While information security attacks against multinational corporations and governments get the most press, over a third of all targeted attacks are focused on small businesses with under 250 employees. While it is easy to get caught up in the media’s coverage of the latest big attack, it’s important to focus on strong security basics.
The first step to strong security is to identify what information is valuable to your organization. While this may seem obvious, it is important to take a comprehensive inventory of the data your organization is responsible for. Contracts, patents, financial documents, and other similar items are easily identifiable, but others such as customer information, employee emails, websites may not be as obvious. Be sure to include information that is not necessarily digitized – just because confidential files are in paper form does not mean they should be exempt from good security practices!
Location, Location, Location
Once you know what you are trying to protect, it is time to determine where the information currently resides. Location refers to both the digital portion, the folder where files are stored, and the server where that folder resides, and the physical, the actual location of that server. Physical security is often overlooked, but an attacker with physical access to a device can bypass even the strongest security measures. Having a good relationship with your IT team and dealing with faces you recognize can help immensely with managing physical security. 2K not only focuses on strong client relationships, but you can look up the names and faces of every team member on the 2K Team page here on our site!
Data rarely stays in one place in our interconnected world, and it is important to examine how your important information is accessed and communicated. The weak link in the chain of security is more likely to be an open Wi-Fi network or confidential documents on a USB drive than the hacker you see in the movies infiltrating your servers.
Common sense is one of the most important components of good security practices. While in-depth security training isn’t necessary for most business owners and their employees, being aware that care must be taken when dealing with valuable company data. Attackers are more likely to target your employees with social engineering, for example, posing as a client and asking for a password reset, than trying to brute force their way to your data.
While information security is a complicated field, it is important to start with the basics. What data is important, where it is, and how it’s transmitted. 2K Networks would be happy to help you with this process, and you can request a free on-site network analysis.

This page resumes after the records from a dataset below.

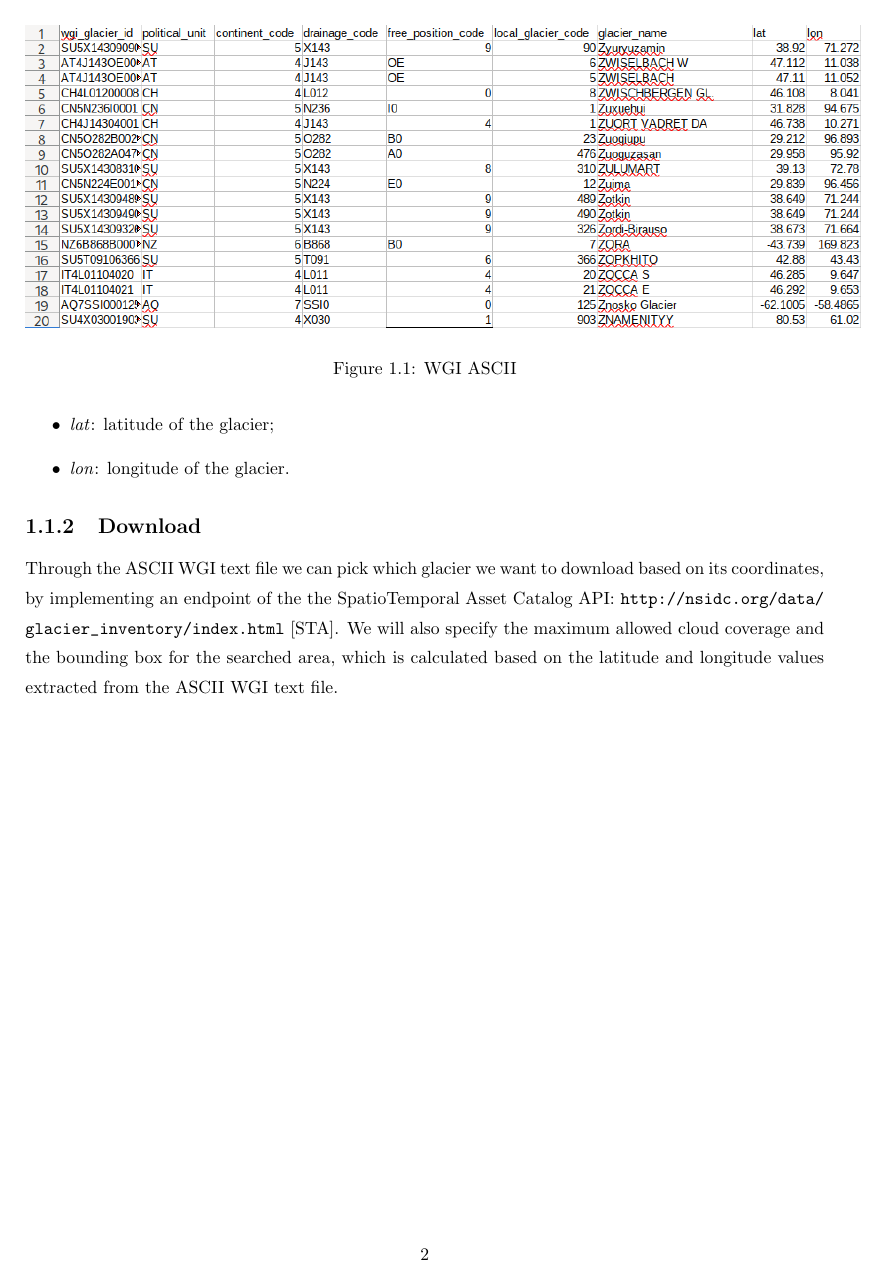
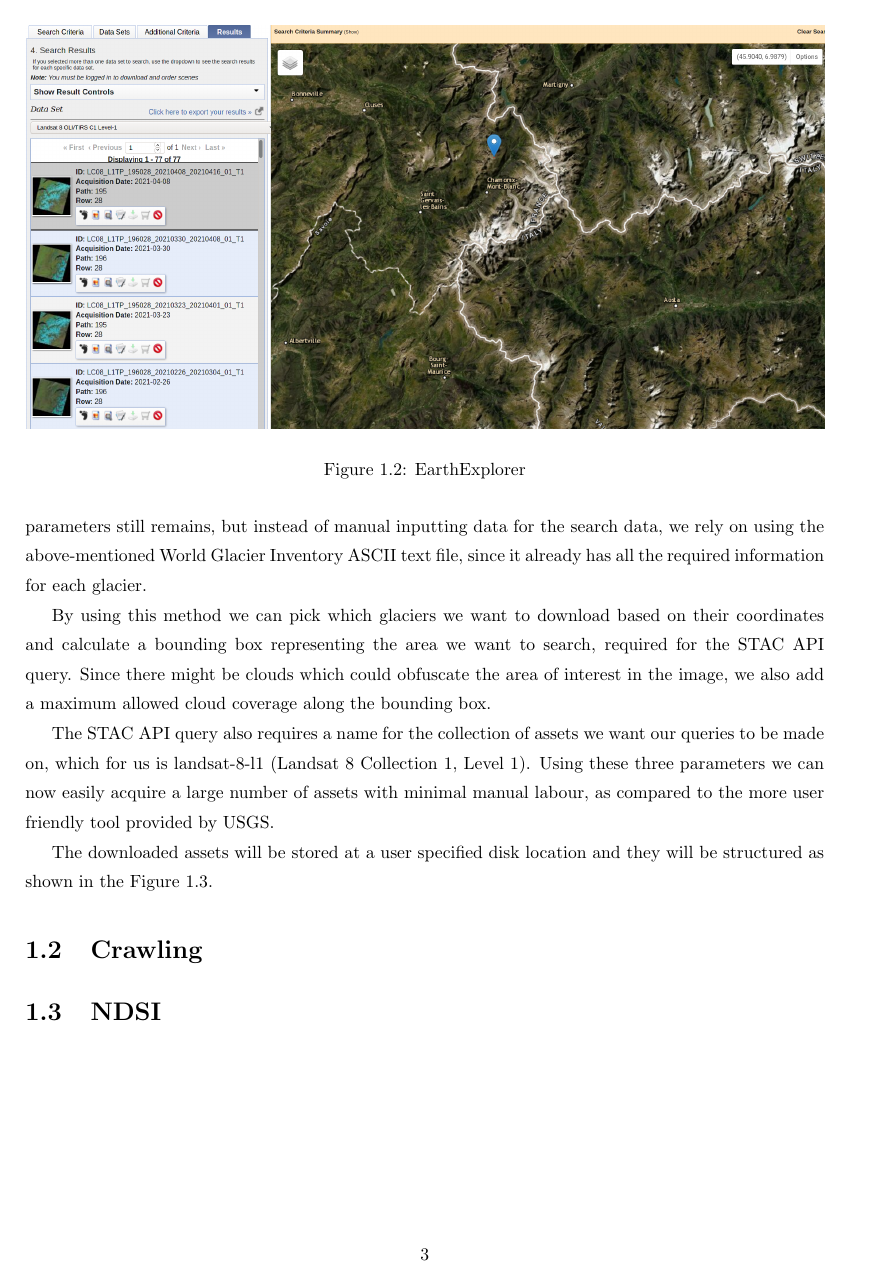
Before and after one commit to BabyCakes13/GlacierImagePredictor, a LaTeX thesis (docs/text/Disertation.tex): page 4 of 10 before the commit and page 5 of 12 after it. Compiled offline with pdfLaTeX.

Commit message:
Added download functional description.

```diff
--- a/docs/text/Disertation.tex
+++ b/docs/text/Disertation.tex
@@ -158,6 +158,5 @@
 		\item \textit{lon}: longitude of the glacier.
 	\end{itemize}
 
-	\subsection{Download}
+	\subsection{Asset Acquisition}
 
-	Through the ASCII WGI text file we can pick which glacier we want to download based on its coordinates, by implementing an endpoint of the the SpatioTemporal Asset Catalog API: \url{http://nsidc.org/data/glacier_inventory/index.html} \cite{STAC}. We will also specify the maximum allowed cloud coverage and the bounding box for the searched area, which is calculated based on the latitude and longitude values extracted from the ASCII WGI text file.
@@ -163,0 +171,4 @@
+	\begin{figure}[h]
+		\centering
+		\includegraphics[scale=0.25]{../images/EarthExplorer.png}
+		\caption{EarthExplorer}
@@ -163,0 +180,7 @@
+	In order to fix the problem of excessive manual labour which appeared by using the USGS Earth Explorer, we rather implemented an endpoint of the SpatioTemporal Asset Catalog API, specifically, the following: \textbf{\url{http://nsidc.org/data/glacier_inventory/index.html}} \cite{STAC}. The main idea of searching by using parameters still remains, but instead of manual inputting data for the search data, we rely on using the above-mentioned World Glacier Inventory ASCII text file, since it already has all the required information for each glacier.
+
+	By using this method we can pick which glaciers we want to download based on their coordinates and calculate a bounding box representing the area we want to search, required for the STAC API query. Since there might be clouds which could obfuscate the area of interest in the image, we also add a maximum allowed cloud coverage along the bounding box.
+
+	The STAC API query also requires a name for the collection of assets we want our queries to be made on, which for us is landsat-8-l1 (Landsat 8 Collection 1, Level 1). Using these three parameters we can now easily acquire a large number of assets with minimal manual labour, as compared to the more user friendly tool provided by USGS.
+
+	The downloaded assets will be stored at a user specified disk location and they will be structured as shown in the Figure 1.3.
@@ -164,3 +192,8 @@
+		\label{fig:DownloadDirectory}
+	\end{figure}
+
+	\section{Crawling}
+	\section{NDSI}
 
 	\chapter{Implementation}
 	\section{Download}
```
Also changed, not shown: docs/text/references.bib (+12 -0 lines), docs/images/DownloadDirectory.png (added), docs/images/EarthExplorer.png (added), docs/text/Disertation.bbl, docs/text/Disertation.pdf, docs/text/Disertation.tex (18 more changed lines), 6 other files.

Standards / Best Practices
* NISTIR 7621 Small Business Information Security
* ISO/IEC 27001